Dr. Terry Childers
Iowa State University


The degree of certainty a person has in the appropriateness of a particular choice in which one option was selected over another one (explicitly stated) is measured in this five-item Likert scale.

The degree to which a person is confident that his/her attitude toward an object is correct is measured in this scale with six, seven-point Likert-type items.

Using four, seven-point Likert-type items, the scale measures to what degree a participant in a research project believes that her/she knows what is being studied, with an emphasis on awareness of the hypotheses being tested.  

The importance of a person’s attitude about a particular object or topic and the certainty of his/her attitude is measured with five, seven-point items.

Three, nine-point items are used to measure the confidence in one’s ability to predict his/her future attitude toward some object.  To be clear, the scale measures a person’s certainty in his/her ability rather than the objective accuracy of the prediction.

With three, seven-point Likert-type items, the scale measures the degree to which a consumer is sure that buying a particular product is the correct decision.

With three, nine-point items, the scale measures how much a person anticipates that some particular experiences would help him/her be more certain of preferences with regard to a certain product category.  The scale was made to be used with sensory-related experiences but might be flexible enough for use in other contexts as well.

The level of exactitude a person believes was used in a particular advertising claim is measured with four, seven-point Likert-type items.

Five items are used to measure a consumer's attitude about and willingness to buy products from a particular company.  Given the hypothetical and temporal vagueness of the items, the construct being measured might also be referred to as attitude toward the act of purchasing.  The scale is somewhat unique in that the items do not share a common response format.

The strength with which a person holds a particular position about an object such as a product, company, or person, is measured in this scale with three, seven-point items.

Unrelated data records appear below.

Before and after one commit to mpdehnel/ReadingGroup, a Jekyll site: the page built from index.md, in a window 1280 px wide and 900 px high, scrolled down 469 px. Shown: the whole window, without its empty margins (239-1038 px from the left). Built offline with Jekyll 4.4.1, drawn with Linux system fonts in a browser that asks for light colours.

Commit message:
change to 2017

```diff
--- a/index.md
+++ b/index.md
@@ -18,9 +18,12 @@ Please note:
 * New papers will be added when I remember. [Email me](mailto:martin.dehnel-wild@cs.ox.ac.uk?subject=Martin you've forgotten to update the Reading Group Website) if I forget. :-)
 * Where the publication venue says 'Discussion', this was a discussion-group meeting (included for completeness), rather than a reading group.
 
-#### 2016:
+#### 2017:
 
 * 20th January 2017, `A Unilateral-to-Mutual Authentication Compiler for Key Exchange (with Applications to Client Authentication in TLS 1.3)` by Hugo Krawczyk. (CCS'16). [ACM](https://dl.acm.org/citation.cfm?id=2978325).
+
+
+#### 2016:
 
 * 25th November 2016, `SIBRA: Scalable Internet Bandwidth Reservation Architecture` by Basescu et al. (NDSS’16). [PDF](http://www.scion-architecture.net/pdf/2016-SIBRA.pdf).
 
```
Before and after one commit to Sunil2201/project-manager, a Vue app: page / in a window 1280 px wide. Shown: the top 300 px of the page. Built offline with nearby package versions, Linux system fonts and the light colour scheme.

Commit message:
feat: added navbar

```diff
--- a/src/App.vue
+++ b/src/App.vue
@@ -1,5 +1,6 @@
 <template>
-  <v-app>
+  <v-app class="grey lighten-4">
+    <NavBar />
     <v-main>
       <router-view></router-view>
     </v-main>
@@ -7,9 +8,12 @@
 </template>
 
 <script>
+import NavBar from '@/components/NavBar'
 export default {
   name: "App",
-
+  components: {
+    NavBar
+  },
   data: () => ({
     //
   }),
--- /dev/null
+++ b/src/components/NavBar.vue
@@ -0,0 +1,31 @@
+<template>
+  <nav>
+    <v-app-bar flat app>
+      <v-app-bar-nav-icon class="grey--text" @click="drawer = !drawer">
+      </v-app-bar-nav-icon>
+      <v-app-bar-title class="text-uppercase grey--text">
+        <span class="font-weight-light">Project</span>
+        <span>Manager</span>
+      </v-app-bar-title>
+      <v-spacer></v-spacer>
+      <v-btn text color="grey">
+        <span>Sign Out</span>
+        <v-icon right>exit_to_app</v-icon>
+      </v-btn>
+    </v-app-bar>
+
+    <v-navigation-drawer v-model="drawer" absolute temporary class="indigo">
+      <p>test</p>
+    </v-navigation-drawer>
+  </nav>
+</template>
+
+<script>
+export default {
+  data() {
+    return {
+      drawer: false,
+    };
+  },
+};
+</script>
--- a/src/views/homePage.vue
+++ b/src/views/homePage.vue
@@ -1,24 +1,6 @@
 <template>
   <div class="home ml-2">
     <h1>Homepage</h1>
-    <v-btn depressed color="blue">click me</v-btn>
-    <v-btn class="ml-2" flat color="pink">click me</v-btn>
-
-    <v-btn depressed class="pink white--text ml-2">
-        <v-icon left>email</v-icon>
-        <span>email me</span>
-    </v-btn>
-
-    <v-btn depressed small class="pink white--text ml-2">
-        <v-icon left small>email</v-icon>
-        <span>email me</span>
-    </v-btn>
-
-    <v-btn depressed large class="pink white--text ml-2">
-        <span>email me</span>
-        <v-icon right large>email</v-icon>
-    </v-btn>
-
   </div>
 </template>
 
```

To be clear, the scale does not measure the attitude itself but rather one's confidence in the correctness of the attitude.